**Work task**
Would you please copy each line of the data in which the string "Goals" occurs?

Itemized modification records
- Opening Delimiter -
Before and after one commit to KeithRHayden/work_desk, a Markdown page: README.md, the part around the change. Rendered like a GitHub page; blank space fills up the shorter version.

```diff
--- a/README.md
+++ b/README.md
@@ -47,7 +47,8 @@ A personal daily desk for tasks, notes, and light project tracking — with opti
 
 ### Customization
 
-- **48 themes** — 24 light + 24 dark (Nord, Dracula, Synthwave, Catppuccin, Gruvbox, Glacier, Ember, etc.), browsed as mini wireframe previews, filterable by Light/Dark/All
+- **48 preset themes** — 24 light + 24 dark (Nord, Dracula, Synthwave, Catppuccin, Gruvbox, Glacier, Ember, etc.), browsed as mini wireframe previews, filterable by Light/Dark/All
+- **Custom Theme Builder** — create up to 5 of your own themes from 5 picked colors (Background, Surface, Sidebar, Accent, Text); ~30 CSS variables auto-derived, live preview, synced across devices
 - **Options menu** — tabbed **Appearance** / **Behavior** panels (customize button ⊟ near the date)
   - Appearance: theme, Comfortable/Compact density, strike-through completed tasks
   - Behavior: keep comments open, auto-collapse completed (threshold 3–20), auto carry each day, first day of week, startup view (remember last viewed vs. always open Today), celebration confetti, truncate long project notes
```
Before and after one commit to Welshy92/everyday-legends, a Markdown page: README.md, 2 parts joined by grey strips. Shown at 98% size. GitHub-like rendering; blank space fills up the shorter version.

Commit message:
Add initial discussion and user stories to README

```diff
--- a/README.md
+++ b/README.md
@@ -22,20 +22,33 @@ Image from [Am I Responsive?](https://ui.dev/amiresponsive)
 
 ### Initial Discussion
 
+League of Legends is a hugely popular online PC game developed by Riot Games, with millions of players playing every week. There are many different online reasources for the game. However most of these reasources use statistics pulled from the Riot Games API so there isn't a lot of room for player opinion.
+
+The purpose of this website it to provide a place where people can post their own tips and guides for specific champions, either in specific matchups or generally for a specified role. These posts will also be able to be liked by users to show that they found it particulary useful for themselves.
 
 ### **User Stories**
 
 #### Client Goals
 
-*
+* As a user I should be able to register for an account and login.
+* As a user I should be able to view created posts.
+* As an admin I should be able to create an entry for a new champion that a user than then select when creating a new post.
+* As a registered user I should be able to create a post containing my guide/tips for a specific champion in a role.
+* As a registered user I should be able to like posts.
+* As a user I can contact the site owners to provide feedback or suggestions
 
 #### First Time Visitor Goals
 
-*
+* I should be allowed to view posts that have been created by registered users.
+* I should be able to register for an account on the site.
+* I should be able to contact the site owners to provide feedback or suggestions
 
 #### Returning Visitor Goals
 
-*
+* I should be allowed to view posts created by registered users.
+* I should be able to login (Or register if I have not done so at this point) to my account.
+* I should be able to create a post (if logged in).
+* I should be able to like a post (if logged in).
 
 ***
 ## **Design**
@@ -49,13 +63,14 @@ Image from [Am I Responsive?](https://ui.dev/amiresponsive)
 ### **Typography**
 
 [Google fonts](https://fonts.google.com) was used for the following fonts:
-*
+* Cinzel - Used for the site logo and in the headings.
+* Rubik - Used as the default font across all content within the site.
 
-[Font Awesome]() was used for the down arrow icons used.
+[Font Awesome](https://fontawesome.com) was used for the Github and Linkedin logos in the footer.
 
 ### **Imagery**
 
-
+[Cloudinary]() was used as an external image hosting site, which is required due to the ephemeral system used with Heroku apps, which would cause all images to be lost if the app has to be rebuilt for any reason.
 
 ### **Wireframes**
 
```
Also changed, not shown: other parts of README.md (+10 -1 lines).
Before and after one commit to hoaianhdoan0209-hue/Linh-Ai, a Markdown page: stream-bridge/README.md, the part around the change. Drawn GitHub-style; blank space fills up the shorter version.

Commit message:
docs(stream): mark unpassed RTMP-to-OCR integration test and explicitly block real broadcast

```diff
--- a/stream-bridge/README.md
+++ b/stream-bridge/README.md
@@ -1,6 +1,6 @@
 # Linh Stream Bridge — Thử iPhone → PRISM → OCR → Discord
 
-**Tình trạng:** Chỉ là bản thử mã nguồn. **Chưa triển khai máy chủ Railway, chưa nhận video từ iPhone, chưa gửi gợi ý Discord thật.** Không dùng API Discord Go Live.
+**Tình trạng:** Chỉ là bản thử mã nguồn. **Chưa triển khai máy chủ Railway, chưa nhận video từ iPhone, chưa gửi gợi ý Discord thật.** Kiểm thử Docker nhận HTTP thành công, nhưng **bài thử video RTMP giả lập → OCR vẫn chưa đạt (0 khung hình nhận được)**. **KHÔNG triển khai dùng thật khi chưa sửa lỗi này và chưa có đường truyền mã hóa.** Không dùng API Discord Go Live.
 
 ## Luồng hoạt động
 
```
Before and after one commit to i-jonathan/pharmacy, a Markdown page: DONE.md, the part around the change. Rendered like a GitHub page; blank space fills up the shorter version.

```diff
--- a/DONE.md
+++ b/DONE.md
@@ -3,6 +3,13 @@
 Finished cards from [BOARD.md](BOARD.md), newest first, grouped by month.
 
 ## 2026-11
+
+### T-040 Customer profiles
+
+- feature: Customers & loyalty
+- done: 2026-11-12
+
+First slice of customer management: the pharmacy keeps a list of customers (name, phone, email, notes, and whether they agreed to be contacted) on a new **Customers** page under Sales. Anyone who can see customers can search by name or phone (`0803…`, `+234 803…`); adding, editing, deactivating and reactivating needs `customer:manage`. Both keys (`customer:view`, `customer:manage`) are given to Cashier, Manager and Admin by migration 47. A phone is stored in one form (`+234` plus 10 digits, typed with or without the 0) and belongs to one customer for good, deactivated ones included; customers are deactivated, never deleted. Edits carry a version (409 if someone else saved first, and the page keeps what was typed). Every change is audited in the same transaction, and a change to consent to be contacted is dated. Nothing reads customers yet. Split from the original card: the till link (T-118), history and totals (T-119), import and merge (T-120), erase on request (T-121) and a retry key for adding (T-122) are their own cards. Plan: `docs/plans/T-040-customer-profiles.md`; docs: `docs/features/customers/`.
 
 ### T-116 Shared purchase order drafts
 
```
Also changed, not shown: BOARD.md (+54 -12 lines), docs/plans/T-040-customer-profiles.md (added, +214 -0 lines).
- Closing Delimiter -
**Solution below**
 #### Client Goals
 #### First Time Visitor Goals
 #### Returning Visitor Goals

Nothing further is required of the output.